When I originally thought of writing about red quarters, I had three examples ready to be photographed as accompanying artwork.
However, when you have a young son who is fascinated with arcade games, ticket redemption machines and all manner of gumball dispensers, keeping quarters handy is difficult.
So, just imagine that this is a photo of a real red quarter taken on my dining room table, and not one I grabbed online this morning.
Have you ever sorted through your change and found an older quarter painted red, or the remnants of red paint that has been worn away during a few decades in someone’s pocket or change jar? Congratulations! There is a good chance that you are holding a piece of arcade history.
First of all, let me point out that there are a few alternative origins that are possible – but, not as neat as the arcade connection. Red quarters are also used for free laundromats and the occasional jukebox at the local tavern, but with change machines more available in 2017, and the increasing prices of these services, dollar bills are used much more often.
Red quarters are known as “shills” or “house coins.” When I managed an Aladdin’s Castle arcade back in the early 1990s, I called them “freebies.”
Arcade machines are amazing pieces of technology. From the start button, to the circuitry, to the joysticks, to the screen and speakers, millions of bits of high-tech electronic signals are bouncing around inside that pressboard cabinet before “Ready Player One” ever appears in colorful, pixilated glory to you.
But, before the credit button can ever be activated, the quarter has to make its way from your pocket through a series of mechanical twists and turns before the game recognizes your offering as a legitimate form of payment. Along the way, there are many places for your quarter to become lodged or even fall through to the coin collection box without giving you a credit to start the game.
If your arcade didn’t have an attendant back then, you usually just kicked or beat the coin door in a futile attempt to make it either accept the quarter – or generously return it to you. This usually never, ever worked.
Arcade attendants were the best people that minimum wage could hire at the time. While many could be trusted to open the front doors on time, most arcade owners did not trust their minions with keys to the coin doors or collection boxes.
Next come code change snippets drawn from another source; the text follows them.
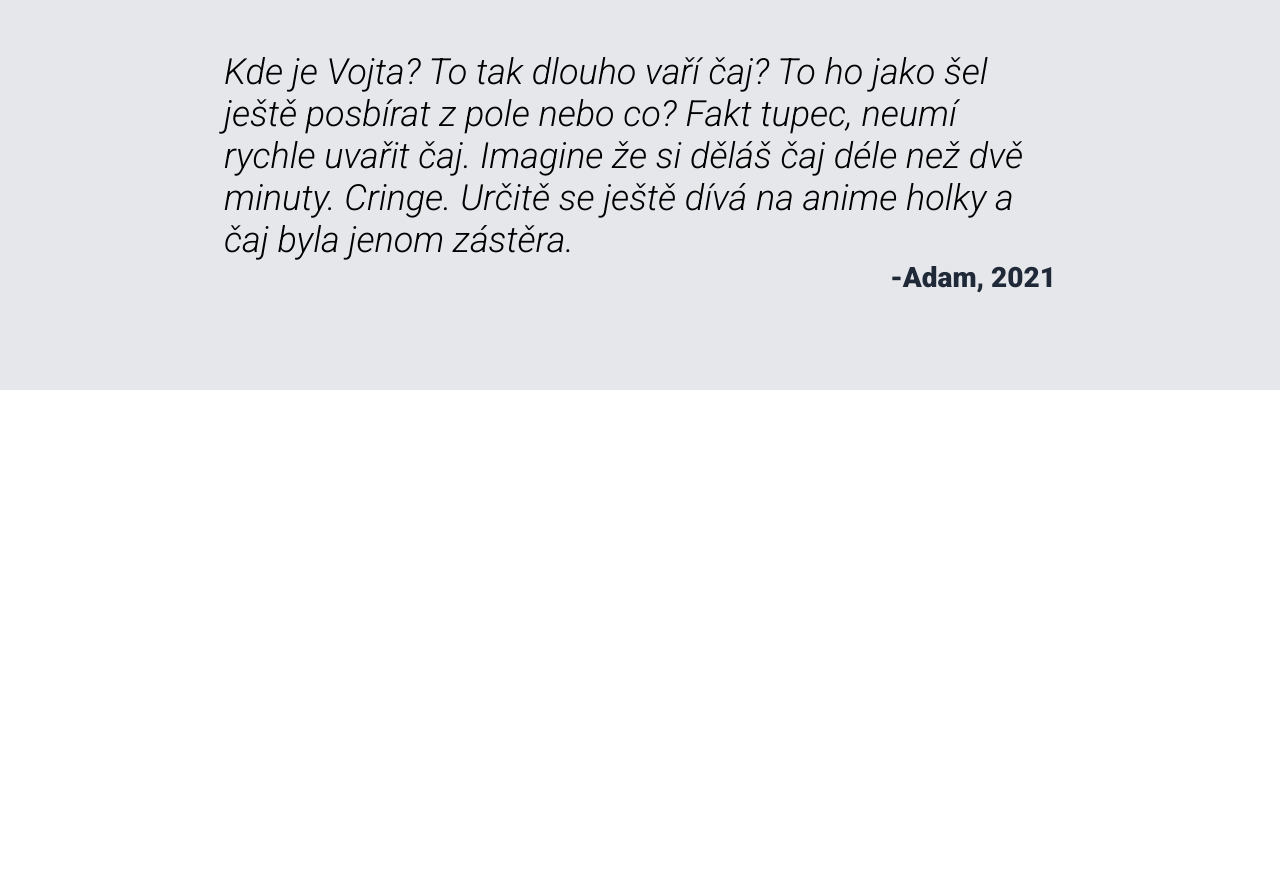
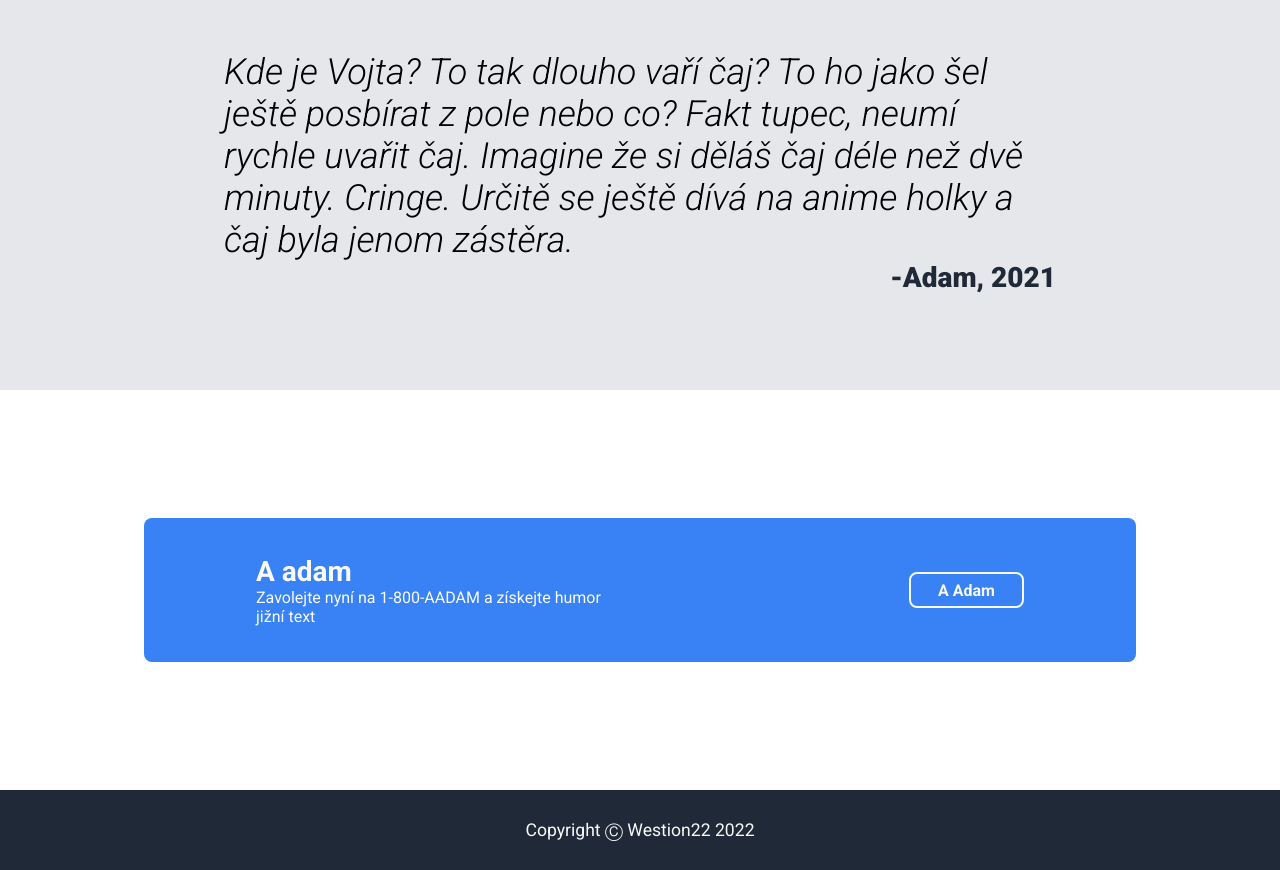
Before and after one commit to DemoPanCZE/foundations-landing-page, a plain HTML site: page index.html in a window 1280 px wide. Shown: the part 1096-1966 px from the top of the page. Before the commit the page ends 1486 px from the top, so only its background shows below. Drawn offline with Linux system fonts and the light colour scheme.

Commit message:
Finish all sections and css, complete assignment

```diff
--- a/index.html
+++ b/index.html
@@ -15,9 +15,9 @@
     <strong>A Adam</strong>
     <nav>
       <ul>
-        <li><a href="#">header link one</a></li>
-        <li><a href="#">header link two</a></li>
-        <li><a href="#">header link three</a></li>
+        <li><a href="#">Pero</a></li>
+        <li><a href="#">Koule</a></li>
+        <li><a href="https://www.artstation.com/mopflop">Artstation</a></li>
       </ul>
     </nav>
   </header>
@@ -27,7 +27,7 @@
     <div class="hero-box">
       <h1 class="hero-main-text">A adam</h1>
       <p>Lorem ipsum dolor sit amet consectetur adipisicing elit. At possimus ab officia facere quae quisquam cumque.</p>
-      <button>Sign up</button>
+      <button>Zmáčkni to</button>
     </div>
     <img src="images/thanos.jpg" alt="Thanos ass incident">
   </div>
@@ -62,5 +62,20 @@
       </div>
     </div>
 
+    <div class="action">
+      <div class="action-box">
+        <div class="action-text">
+          <h3>A adam</h3>
+          <p>Zavolejte nyní na 1-800-AADAM a získejte humor</p>
+          <p>jižní text</p>
+        </div>
+        <button class="action-button">A Adam</button>
+      </div>
+    </div>
+
+    <div class="footer">
+      <p>Copyright Ⓒ Westion22 2022</p>
+    </div>
+
 </body>
 </html>
--- a/styles.css
+++ b/styles.css
@@ -49,7 +49,7 @@ header strong {
 .hero {
   background-color: #1F2937;
   display: flex;
-  justify-content: flex-end;
+  justify-content: center;
   padding: 4rem 14rem
 }
 
@@ -67,7 +67,9 @@ header strong {
 
 .hero img{
   width: 500px;
-  height: auto;
+  height: auto;       /* TODO neni aligned s headerem na 16:9 obrazovce*/
+  border-radius: 1rem;
+  box-shadow: 15px 15px #00000042;
 }
 
 .hero h1{
@@ -153,3 +155,56 @@ header strong {
   font-size: 28px;
   text-align: right;
 }
+
+/*Call to action section*/
+
+.action{
+  height: 400px;
+  background-color: white;
+  display: flex;
+  justify-content: center;
+  align-items: center;
+}
+
+.action-box{
+  background-color: #3882F6;
+  display: flex;
+  justify-content: space-between;
+  align-items: center;
+  width: 60%;
+  height: 30%;
+  padding: 0.75rem 7rem;
+  border-radius: 0.5rem;
+}
+
+.action-text{
+  color:#F9FAF8;
+}
+
+.action-text h3{
+   font-size: 28px;
+}
+
+.action-button{
+  background-color: #3882F6;
+  border: 2px solid #F9FAF8;
+  border-radius: 0.5rem;
+  color: #F9FAF8;
+  font-weight: bold;
+  font-size: 1rem;
+  width: 15%;
+  height: 30%;
+}
+
+.footer{
+  background-color: #1F2937;
+  display: flex;
+  justify-content: center;
+  align-items: center;
+  height: 5rem;
+}
+
+.footer p{
+  color: #F9FAF8;
+  font-size: 1.1rem;
+}
```
Also changed, not shown: reference/01.png (added), reference/02.png (added).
When a customer complained about not receiving credit for their coin, an attendant would use a red-painted quarter in the slot to make the game work. If it did, the customer could then play their game and smile. If the game still did not work, an “Out of Order” sign would be placed over the screen until a repair technician could render first aid.
When it came time to count the game’s coin box each week, the red quarters would be sorted out from the silver ones and returned to the attendants to use again. They wouldn’t be counted as income and the arcade owner’s accountant would celebrate and rejoice at the reduction of paperwork.
At Aladdin’s Castle, we also used painted quarters, but only for the Rowe change machine or crane game. Our attendants had access to the coin mechanisms because tokens were used to credit the machines instead of cash – and our accountants rejoiced at the reduction of paperwork.
Why the red paint? Red paint stands out better in a sea of silver coins in the automatic counter, and in many cases, it’s also the only shade of nail polish that a female employee had handy at the time.
The next time you spot a red quarter, and the date on it is from before 1992, there is a very good chance that it was used to make someone’s arcade experience a happy one. Keep the cycle going and use it to credit-up the next video game you come across!